Programming Massively Parallel Processors: A Hands-on Approach
To check some of my hypothesis, I decided to play with general-purpose programming for graphics processing units (GPU). I already knew about them, but wanted to make my knowledge deeper, so I obtained the Programming Massively Parallel Processors: A Hands-on Approach book, that should be good introduction into GPU's programming, according to reviews.
The first two chapters describe history of general-purpose programing on GPU, its architecture, and also describe different approaches to parallel programming.
Description of CUDA begins from third chapter. First, structure of CUDA programs is described, and than simple example is shown — multiplication of two matrices. This example will be used in all chapters and will improved as we'll switch to more complex topics. And the third chapter is finished with description of CUDA memory model and CUDA threads together with kernel functions.
Fourth chapter is completely dedicated to CUDA threads — how they are selected for scheduling, how they are organized into thread blocks, how to organize synchronization between threads.
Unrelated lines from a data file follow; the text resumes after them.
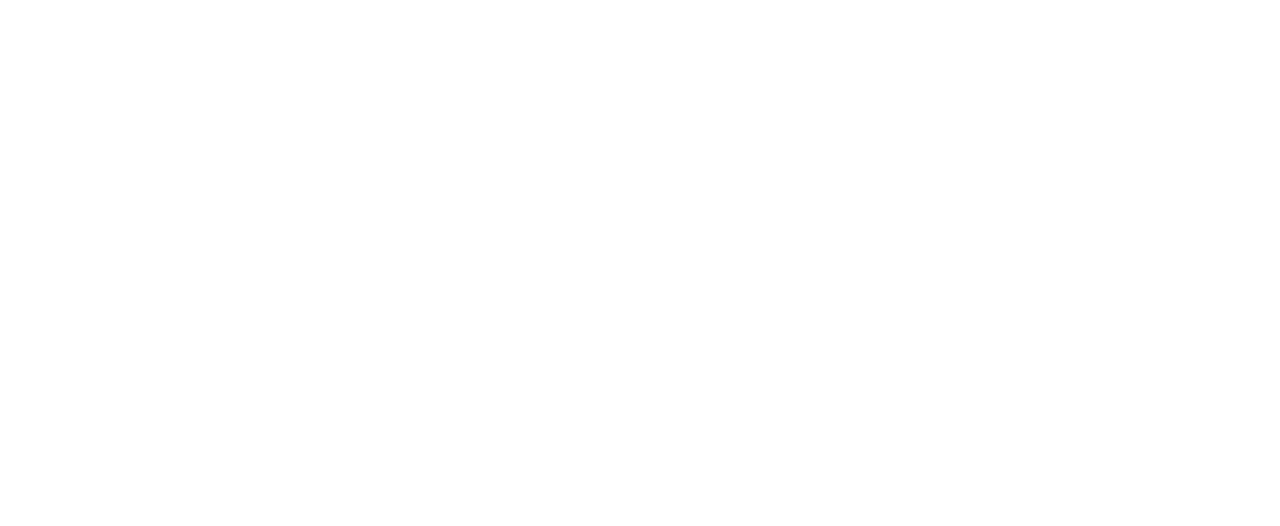
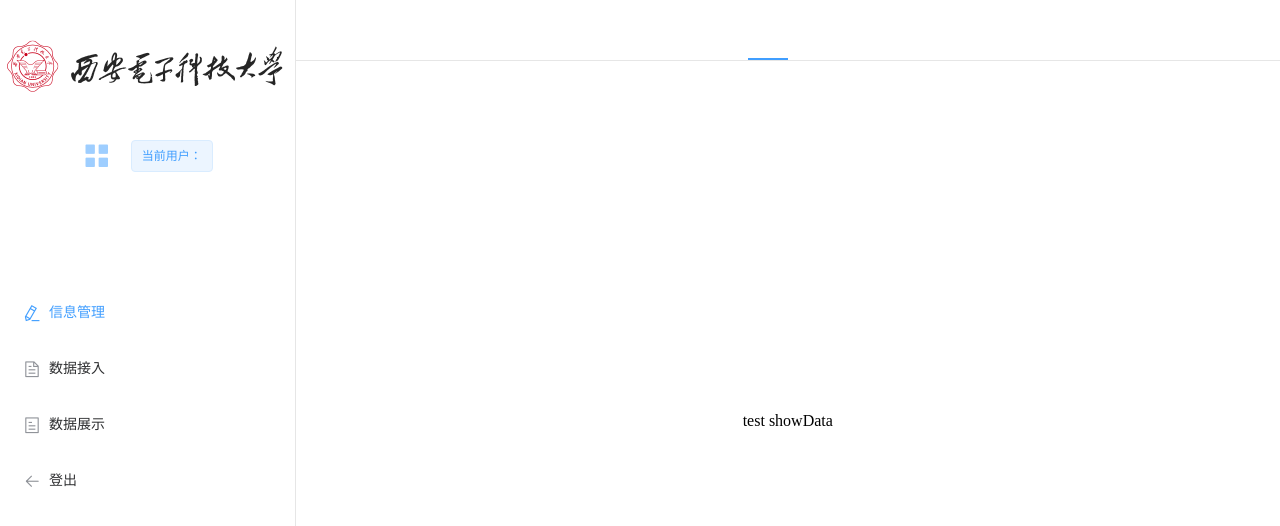
Before and after one commit to kgtBiligoat/monitor-system, a Vue app: page /users/showData in a window 1280 px wide. Shown: the top 526 px of the page. Built offline with nearby package versions, Linux system fonts and the light colour scheme; no server answers.

Commit message:
数据接入展示目录结构添加

```diff
--- a/src/router/index.ts
+++ b/src/router/index.ts
@@ -3,6 +3,8 @@
 import Login from '@/views/Login/index.vue';
 import Users from '@/views/Users/index.vue'
 import UsersMessage from '@/views/Users/components/message/index.vue'
+import ShowData from '@/views/Users/components/showData/index.vue'
+import GetData from '@/views/Users/components/getData/index.vue'
 
 Vue.use(Router);
 
@@ -22,6 +24,16 @@
           path: 'messageMange',
           name: 'message',
           component: UsersMessage
+        },
+        {
+          path: 'getData',
+          name: 'getData',
+          component: GetData
+        },
+        {
+          path: 'showData',
+          name: 'showData',
+          component: ShowData
         }
       ]
     }
--- /dev/null
+++ b/src/views/Users/components/getData/index.vue
@@ -0,0 +1,21 @@
+<template>
+    <div class="user">test getData</div>
+</template>
+
+<script lang='ts'>
+import Vue from 'vue';
+import { Component, Prop, Watch } from 'vue-property-decorator';
+@Component
+export default class App extends Vue {}
+</script>
+
+<style lang='less' scoped>
+.user {
+    width: 100%;
+    height: 100%;
+    display: flex;
+    justify-content: center;
+    align-items: center;
+    align-content: center;
+}
+</style>
--- /dev/null
+++ b/src/views/Users/components/showData/index.vue
@@ -0,0 +1,21 @@
+<template>
+    <div class="user">test showData</div>
+</template>
+
+<script lang='ts'>
+import Vue from 'vue';
+import { Component, Prop, Watch } from 'vue-property-decorator';
+@Component
+export default class App extends Vue {}
+</script>
+
+<style lang='less' scoped>
+.user {
+    width: 100%;
+    height: 100%;
+    display: flex;
+    justify-content: center;
+    align-items: center;
+    align-content: center;
+}
+</style>
```
Also changed, not shown: 1 other file (tests, documents, lock files or other folders).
And fifth chapter describes all types of memory available for developer, and how these types could be used, taking into account different things, such as performance, etc.
Sixth chapter describes how programs could be optimized — how to achieve full load of processor and memory bus, how to organize data pre-fetching, etc. And seventh chapter is dedicated to problems, related to use of floating-point numbers.
The 8th and 9th chapters are used to show how to use CUDA for real projects. For each of projects, architecture of program is shown, together with description how data are organized, how kernel function is implemented, etc.
The 10th chapter is more philosophical — authors are trying to describe common patterns and approaches to problem solving and algorithms selection for parallel programs.
The eleventh chapter contains short description of OpenCL language with list of differences between it and CUDA. But description is very small, so it's better to look into official documentation of OpenCL, although the book provides very good base for future study.
Conclusion: If you want to become initial knowledge about general-purpose GPU programming, then you can take this book. It contains basic information about GPU's architecture, programming with CUDA, and also many advices on how to develop effective programs for GPU. Besides this, each chapter contains references section that you can use to find additional sources of information. If you want to get more deep understanding of CUDA programming, then you can take the CUDA by Example: An Introduction to General-Purpose GPU Programming book and/or official CUDA documentation.
I personally more interested in OpenCL, as it could be used from other languages, not only from C. For example, there is the Calx projects, that allows to run OpenCL code from programs written in Clojure. And OpenCL is also working not only on NVidia's hardware. I'm waiting for release of following books in next year: OpenCL in Action (already available as MEAP) and OpenCL Programming Guide, that should contain very useful information.
The very useful resource is the GPGPU site, where GPU-related articles and announcements are regularly published. For example, following articles was very useful for me: GrAVity: A Massively Parallel Antivirus Engine и Regular Expression Matching on Graphics Hardware for Intrusion Detection, because they are related to some of my investigations.
There are also at least two GPU-related courses on iTunesU. And materials of following course are also available.
And there are a lot of documentation and tutorials you can find on NVidia's site — both for CUDA, and OpenCL.